Rajoelina is not the first African to challenge the institutionalised racism that has plagued people of colour the world over since the advent of European imperialism. Pioneer pan-African thinkers and philosophers like Marcus Garvey, W.E.B Dubois, Malcolm X and Frantz Fanon dedicated their lives to fighting racism in a world that had been designed to minimise the contributions of non-white peoples. Accordingly, how did one reconcile with the nightmare that Dubois called “double consciousness”? The “sense of always looking at one’s self through the eyes of others, of measuring one’s soul by the tape of a world that looks on in amused contempt and pity” that currently informs the discourse on Covid Organics? Lately, Julius Malema, who leads South Africa’s Economic Freedom Fighters (EFF) party, has been at the forefront in challenging and questioning inherited ideas of self-doubt and inferiority complex that Rajoelina also now contends with. Malema, like Rajoelina today, has been a fierce proponent of Africa and has even called for the dismantling of colonial borders that prevent ease of movement and trade among Africans.
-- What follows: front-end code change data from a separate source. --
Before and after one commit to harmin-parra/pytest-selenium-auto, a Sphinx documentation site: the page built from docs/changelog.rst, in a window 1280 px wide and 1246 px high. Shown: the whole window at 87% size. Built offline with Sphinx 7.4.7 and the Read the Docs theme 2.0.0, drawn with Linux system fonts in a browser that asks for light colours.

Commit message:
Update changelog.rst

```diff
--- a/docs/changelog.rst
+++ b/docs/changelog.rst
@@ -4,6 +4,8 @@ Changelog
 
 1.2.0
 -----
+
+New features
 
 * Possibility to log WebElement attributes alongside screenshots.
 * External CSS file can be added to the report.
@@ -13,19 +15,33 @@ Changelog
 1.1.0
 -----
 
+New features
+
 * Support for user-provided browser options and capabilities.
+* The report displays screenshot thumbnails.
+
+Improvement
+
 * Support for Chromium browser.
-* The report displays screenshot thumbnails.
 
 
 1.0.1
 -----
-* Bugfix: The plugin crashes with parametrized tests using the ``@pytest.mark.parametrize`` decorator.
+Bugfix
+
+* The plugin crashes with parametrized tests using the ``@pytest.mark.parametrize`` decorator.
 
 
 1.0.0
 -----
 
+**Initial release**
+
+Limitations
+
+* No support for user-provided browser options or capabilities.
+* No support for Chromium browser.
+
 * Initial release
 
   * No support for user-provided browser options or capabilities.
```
Despite not being geographically located on the African continent, Madagascar identifies as African, not just because of its significant Bantu population, but because of a growing continental pride, especially among the younger generation. In the last few years, the rise and rise of African music like afrobeats (West Africa), kizomba music (in lusophone countries), rumba (in Central Africa), bongo (in Tanzania) and gqom and amapiano (in South Africa) has galvanized young Africans to new forms of negotiating and asserting their racial and geographical identities within a globalised world.

Madagascar’s development of a herbal remedy for COVID-19 has become an extension of this ongoing negotiation with identity that constantly invokes the slogans Africa Unite and I am proud to be African. Therefore, its location several kilometres further into the Indian Ocean has not dissuaded the Malagasy people from identifying with the pan-African goal of a strong, unified continent ready to determine her own destiny.
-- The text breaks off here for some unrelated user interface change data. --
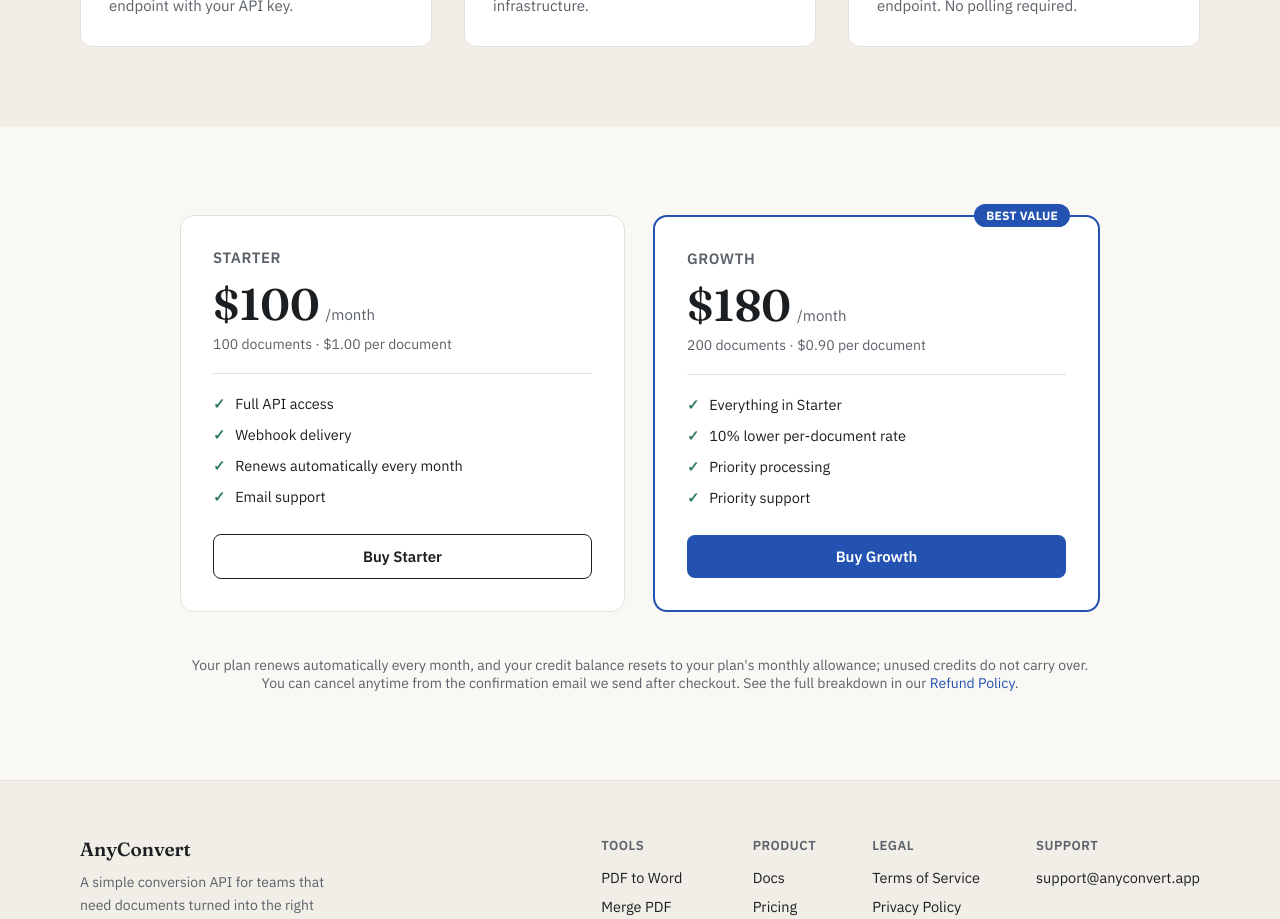
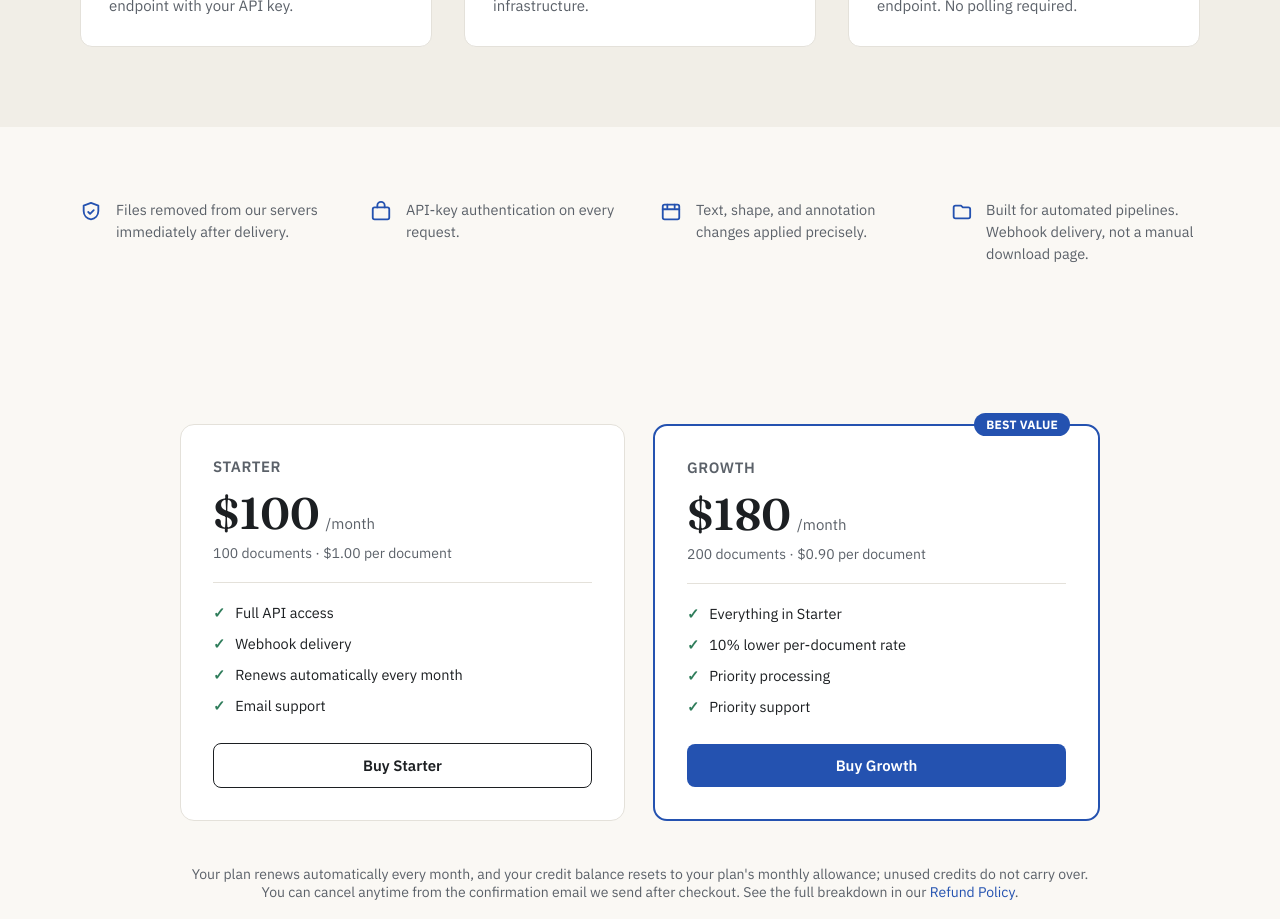
Before and after one commit to ddaniyalp781-dotcomj/any-convert, a Next.js app: page /edit-pdf in a window 1280 px wide. Shown: the part 920-1839 px from the top of the page. Built offline with nearby package versions, Linux system fonts and the light colour scheme.

Commit message:
add trust row (files deleted, API-key auth, built for pipelines) to all tool pages

```diff
--- a/app/compress-pdf/page.tsx
+++ b/app/compress-pdf/page.tsx
@@ -12,6 +12,7 @@ export default function CompressPdfPage() {
       headline="Compress PDFs, automatically."
       description="Send a PDF to one endpoint. We reduce its file size without sacrificing print quality and deliver it to your webhook."
       price="From $0.14 / doc"
+      trustBullet="Smaller files with no visible quality loss."
       iconBg="#C24A3A"
       icon={
         <svg width="26" height="26" viewBox="0 0 24 24" fill="none" stroke="currentColor" strokeWidth="2" strokeLinecap="round" strokeLinejoin="round">
--- a/app/edit-pdf/page.tsx
+++ b/app/edit-pdf/page.tsx
@@ -12,6 +12,7 @@ export default function EditPdfPage() {
       headline="Edit PDFs, automatically."
       description="Send a PDF with edit instructions to one endpoint. We apply text, shape, and annotation changes and deliver the result to your webhook."
       price="From $0.27 / doc"
+      trustBullet="Text, shape, and annotation changes applied precisely."
       iconBg="#2E9B8F"
       icon={
         <svg width="26" height="26" viewBox="0 0 24 24" fill="none" stroke="currentColor" strokeWidth="2" strokeLinecap="round" strokeLinejoin="round">
--- a/app/jpg-to-pdf/page.tsx
+++ b/app/jpg-to-pdf/page.tsx
@@ -12,6 +12,7 @@ export default function JpgToPdfPage() {
       headline="Turn images into PDF, automatically."
       description="Send JPG, PNG, BMP, GIF, or TIFF images to one endpoint. We combine them into a single PDF and deliver it to your webhook."
       price="From $0.14 / doc"
+      trustBullet="Supports JPG, PNG, BMP, GIF, and TIFF input."
       iconBg="#D98B1F"
       icon={
         <svg width="26" height="26" viewBox="0 0 24 24" fill="none" stroke="currentColor" strokeWidth="2" strokeLinecap="round" strokeLinejoin="round">
--- a/app/merge-pdf/page.tsx
+++ b/app/merge-pdf/page.tsx
@@ -12,6 +12,7 @@ export default function MergePdfPage() {
       headline="Merge PDFs, automatically."
       description="Send multiple PDF files to one endpoint. We combine them into a single document and deliver it to your webhook."
       price="From $0.18 / doc"
+      trustBullet="Combine any number of PDFs in the order you send them."
       iconBg="#6D4FC4"
       icon={
         <svg width="26" height="26" viewBox="0 0 24 24" fill="none" stroke="currentColor" strokeWidth="2" strokeLinecap="round" strokeLinejoin="round">
--- a/app/pdf-to-word/page.tsx
+++ b/app/pdf-to-word/page.tsx
@@ -12,6 +12,7 @@ export default function PdfToWordPage() {
       headline="Convert PDF to Word, automatically."
       description="Send a PDF to one endpoint. We convert it to an editable .docx and deliver it straight to your webhook."
       price="From $0.27 / doc"
+      trustBullet="Preserves original formatting, fonts, and layout."
       iconBg="#2F6FE4"
       icon={
         <svg width="26" height="26" viewBox="0 0 24 24" fill="none" stroke="currentColor" strokeWidth="2" strokeLinecap="round" strokeLinejoin="round">
--- a/app/sign-pdf/page.tsx
+++ b/app/sign-pdf/page.tsx
@@ -12,6 +12,7 @@ export default function SignPdfPage() {
       headline="Add signature fields to PDFs, automatically."
       description="Send a PDF and signer details to one endpoint. We apply the signature field and deliver the signed document to your webhook."
       price="From $0.32 / doc"
+      trustBullet="Signature fields placed exactly where you specify."
       iconBg="#C64FA0"
       icon={
         <svg width="26" height="26" viewBox="0 0 24 24" fill="none" stroke="currentColor" strokeWidth="2" strokeLinecap="round" strokeLinejoin="round">
--- a/components/ToolPage.tsx
+++ b/components/ToolPage.tsx
@@ -7,9 +7,10 @@ interface ToolPageProps {
   icon: React.ReactNode;
   iconBg: string;
   price: string;
+  trustBullet: string;
 }
 
-export default function ToolPage({ headline, description, icon, iconBg, price }: ToolPageProps) {
+export default function ToolPage({ headline, description, icon, iconBg, price, trustBullet }: ToolPageProps) {
   return (
     <>
       {/* HERO */}
@@ -52,6 +53,28 @@ export default function ToolPage({ headline, description, icon, iconBg, price }:
         </div>
       </div>
 
+      {/* TRUST ROW */}
+      <div style={s('padding: 72px var(--pad-x);')}>
+        <div className="tool-trust" style={s('max-width: 1120px; margin: 0 auto; display: flex; gap: 40px;')}>
+          <div style={s('flex: 1; display: flex; gap: 14px; align-items: flex-start;')}>
+            <svg width="22" height="22" viewBox="0 0 24 24" fill="none" stroke="#2452B0" strokeWidth="2" strokeLinecap="round" strokeLinejoin="round" style={s('flex-shrink: 0; margin-top: 2px;')}><path d="M12 2 4 5v6c0 5 3.4 8.4 8 9 4.6-.6 8-4 8-9V5z"/><path d="m9 12 2 2 4-4"/></svg>
+            <div style={s('font-size: 14.5px; line-height: 1.5; color: var(--ink-muted);')}>Files removed from our servers immediately after delivery.</div>
+          </div>
+          <div style={s('flex: 1; display: flex; gap: 14px; align-items: flex-start;')}>
+            <svg width="22" height="22" viewBox="0 0 24 24" fill="none" stroke="#2452B0" strokeWidth="2" strokeLinecap="round" strokeLinejoin="round" style={s('flex-shrink: 0; margin-top: 2px;')}><rect x="3" y="7" width="18" height="13" rx="2"/><path d="M8 7V5a4 4 0 0 1 8 0v2"/></svg>
+            <div style={s('font-size: 14.5px; line-height: 1.5; color: var(--ink-muted);')}>API-key authentication on every request.</div>
+          </div>
+          <div style={s('flex: 1; display: flex; gap: 14px; align-items: flex-start;')}>
+            <svg width="22" height="22" viewBox="0 0 24 24" fill="none" stroke="#2452B0" strokeWidth="2" strokeLinecap="round" strokeLinejoin="round" style={s('flex-shrink: 0; margin-top: 2px;')}><rect x="3" y="4" width="18" height="16" rx="2"/><path d="M3 9h18M8 4v3M16 4v3"/></svg>
+            <div style={s('font-size: 14.5px; line-height: 1.5; color: var(--ink-muted);')}>{trustBullet}</div>
+          </div>
+          <div style={s('flex: 1; display: flex; gap: 14px; align-items: flex-start;')}>
+            <svg width="22" height="22" viewBox="0 0 24 24" fill="none" stroke="#2452B0" strokeWidth="2" strokeLinecap="round" strokeLinejoin="round" style={s('flex-shrink: 0; margin-top: 2px;')}><path d="M4 17V7a2 2 0 0 1 2-2h6l2 2h6a2 2 0 0 1 2 2v8a2 2 0 0 1-2 2H6a2 2 0 0 1-2-2Z"/></svg>
+            <div style={s('font-size: 14.5px; line-height: 1.5; color: var(--ink-muted);')}>Built for automated pipelines. Webhook delivery, not a manual download page.</div>
+          </div>
+        </div>
+      </div>
+
       {/* PRICING */}
       <div id="pricing" style={s('padding: 88px var(--pad-x);')}>
         <PricingCards heading={false} />
@@ -61,6 +84,7 @@ export default function ToolPage({ headline, description, icon, iconBg, price }:
         @media (max-width: 720px) {
           .tool-hero { flex-direction: column; }
           .tool-steps { flex-direction: column; }
+          .tool-trust { flex-direction: column; }
         }
       `}</style>
     </>
```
There are, of course, those who may voice criticism that Rajoelina’s COVID-19 remedy is not enough to catalyse the important conversation of the African Renaissance, and that it is a passing fad that will soon be forgotten as long as COVID-19 continues to mutate. While this argument is valid, the critics fail to acknowledge that indigenous strategies of confronting diseases, particularly those that are viral, including HIV/AIDS, remain instrumental in instilling optimism and hope in a continent that has been battered by persistent narratives of despair and Afro-pessimism. Madagascar essentially provides the continent with a new incentive to sustain, for example, the debate around patents and intellectual property rights that have received scant attention from African governments. The island nation further acts as a symbolic incubation centre for creative, radical and innovative ideas that are not afraid to confront mainstream thinking (on matters medicine) in the 21st century.
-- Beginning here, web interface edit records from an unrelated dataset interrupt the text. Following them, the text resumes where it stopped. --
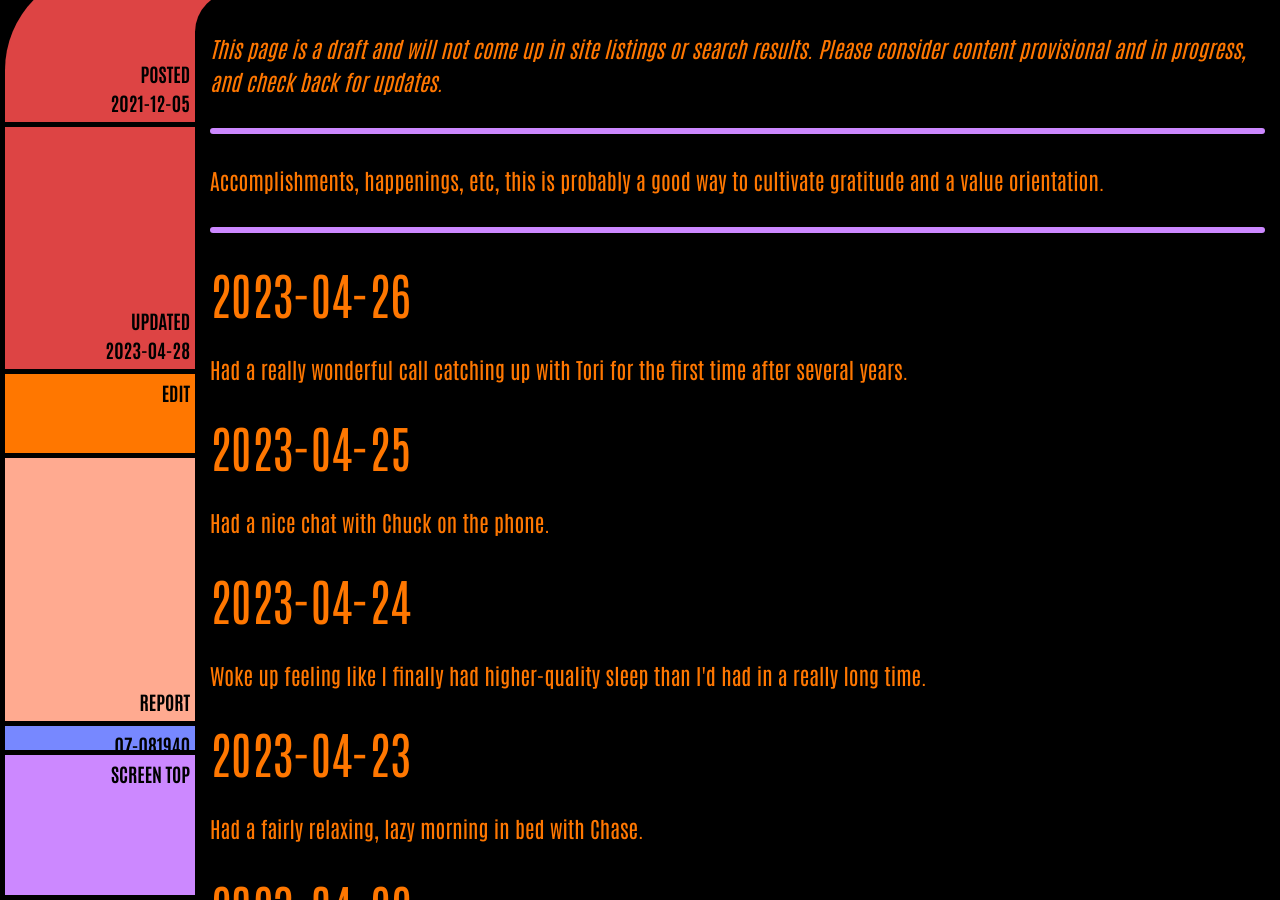
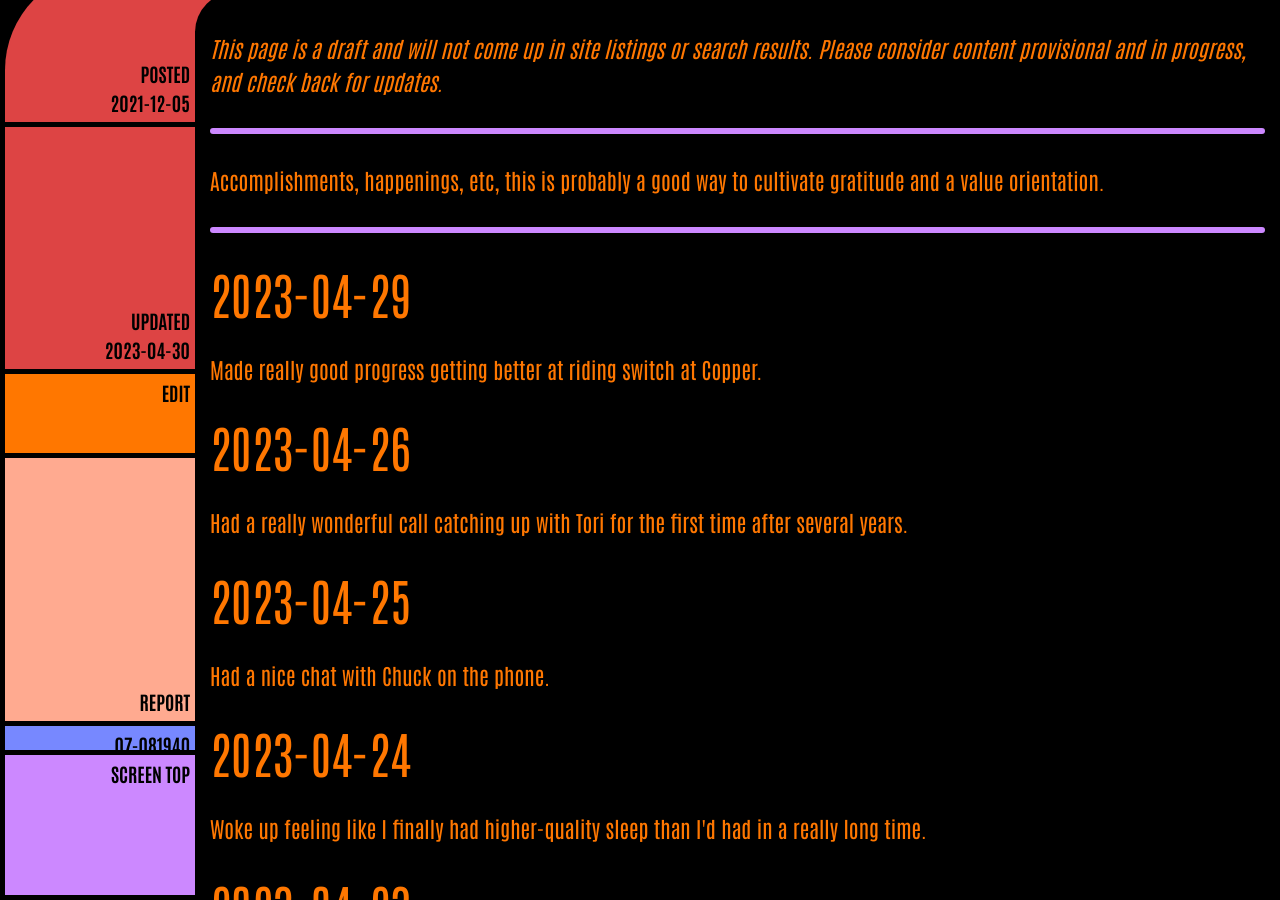
Before and after one commit to ArthurZey/arthurzey.github.io, a Jekyll site: the page built from _pages/one-good-thing.md, in a window 1280 px wide and 900 px high, scrolled down 333 px. Built offline with Jekyll 4.4.1, drawn with Linux system fonts in a browser that asks for light colours.

Commit message:
added 2023-04-29

```diff
--- a/_pages/one-good-thing.md
+++ b/_pages/one-good-thing.md
@@ -2,12 +2,15 @@
 title: One Good Thing
 description: "Accomplishments, happenings, etc, this is probably a good way to cultivate gratitude and a value orientation."
 date: "2021-12-05"
-last_modified_at: "2023-04-28T19:31:20+00:00"
+last_modified_at: "2023-04-30T04:08:12+00:00"
 tags:
   - happenings
   - draft
 sitemap: false
 ---
+
+## 2023-04-29
+Made really good progress getting better at riding switch at Copper.
 
 ## 2023-04-26
 Had a really wonderful call catching up with Tori for the first time after several years.
```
Madagascar’s story has just begun and it will continue to follow the same trajectory as long as the beneficiaries of the herbal remedy recover from COVID-19. Western media stations will have to rethink their reporting on African issues because the old ways will no longer work. African sounds, not just music in the sonic sense, but the capacity to speak and be heard will increasingly become the norm rather than the exception. A deepening African consciousness, that in the past was considered an anathema, will progressively influence new ways of engagement between fellow Africans within and outside the continent and between Africans and non-Africans. It is highly probable that the engagement—time is on Africa’s side (considering the youthful population)—will always be of equals and not that of a master and subordinate. With Rajoelina and Malema and Bobi Wine and many countless others accelerating these pan-African conversations through music, art, speeches, and most importantly, home-grown science, Africa’s voice is set to soar.

Continue Reading

Trending